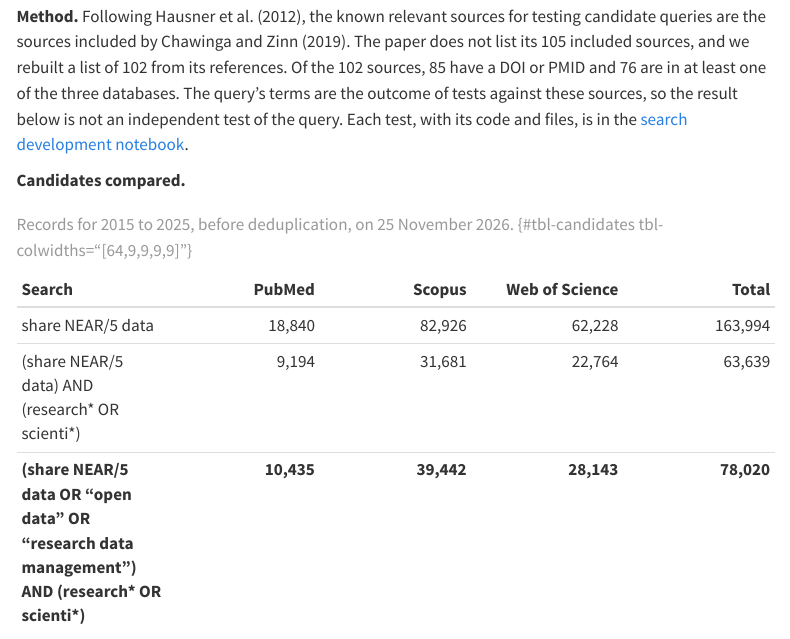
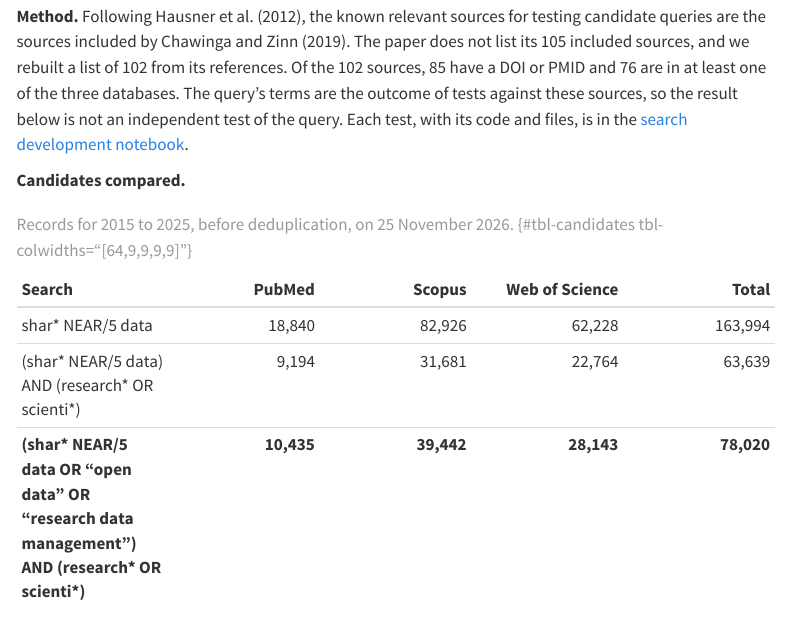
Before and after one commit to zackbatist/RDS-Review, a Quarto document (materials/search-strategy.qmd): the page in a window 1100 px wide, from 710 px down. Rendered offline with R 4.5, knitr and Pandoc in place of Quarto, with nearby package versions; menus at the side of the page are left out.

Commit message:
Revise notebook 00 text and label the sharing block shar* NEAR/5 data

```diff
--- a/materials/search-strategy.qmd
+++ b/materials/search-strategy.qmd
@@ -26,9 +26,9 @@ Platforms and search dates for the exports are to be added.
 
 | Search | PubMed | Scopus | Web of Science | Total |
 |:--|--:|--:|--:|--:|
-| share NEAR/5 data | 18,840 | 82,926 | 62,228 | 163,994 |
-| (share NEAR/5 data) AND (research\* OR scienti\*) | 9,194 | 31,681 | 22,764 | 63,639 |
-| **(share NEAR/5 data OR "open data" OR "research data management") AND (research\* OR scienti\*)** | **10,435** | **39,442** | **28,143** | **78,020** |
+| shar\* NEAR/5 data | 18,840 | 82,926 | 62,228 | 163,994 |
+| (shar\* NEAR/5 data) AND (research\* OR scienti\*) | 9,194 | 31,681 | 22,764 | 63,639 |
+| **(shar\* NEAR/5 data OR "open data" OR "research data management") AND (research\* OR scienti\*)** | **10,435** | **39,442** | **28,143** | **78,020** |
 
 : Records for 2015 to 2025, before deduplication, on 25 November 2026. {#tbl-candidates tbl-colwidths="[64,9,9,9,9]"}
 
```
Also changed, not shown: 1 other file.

####################

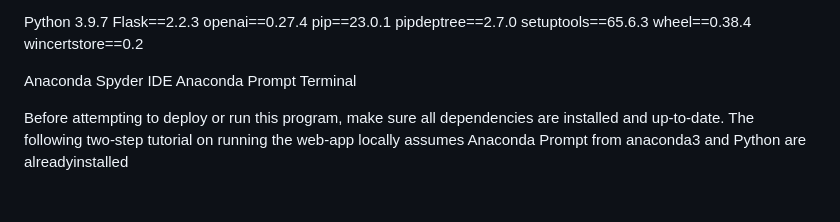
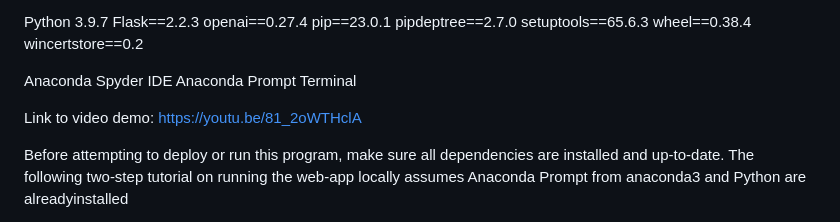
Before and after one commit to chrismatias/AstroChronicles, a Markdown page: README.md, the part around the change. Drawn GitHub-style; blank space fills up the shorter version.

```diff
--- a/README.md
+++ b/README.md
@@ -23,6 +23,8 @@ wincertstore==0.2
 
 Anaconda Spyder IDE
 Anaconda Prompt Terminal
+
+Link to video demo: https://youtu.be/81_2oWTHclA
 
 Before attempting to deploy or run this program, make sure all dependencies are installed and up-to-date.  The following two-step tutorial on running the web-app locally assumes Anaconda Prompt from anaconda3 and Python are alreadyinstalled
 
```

####################

Goal of the exercise: Scan the records above for the word "management". Copy each line that has it.

Completed task:
-| **(share NEAR/5 data OR "open data" OR "research data management") AND (research\* OR scienti\*)** | **10,435** | **39,442** | **28,143** | **78,020** |
+| **(shar\* NEAR/5 data OR "open data" OR "research data management") AND (research\* OR scienti\*)** | **10,435** | **39,442** | **28,143** | **78,020** |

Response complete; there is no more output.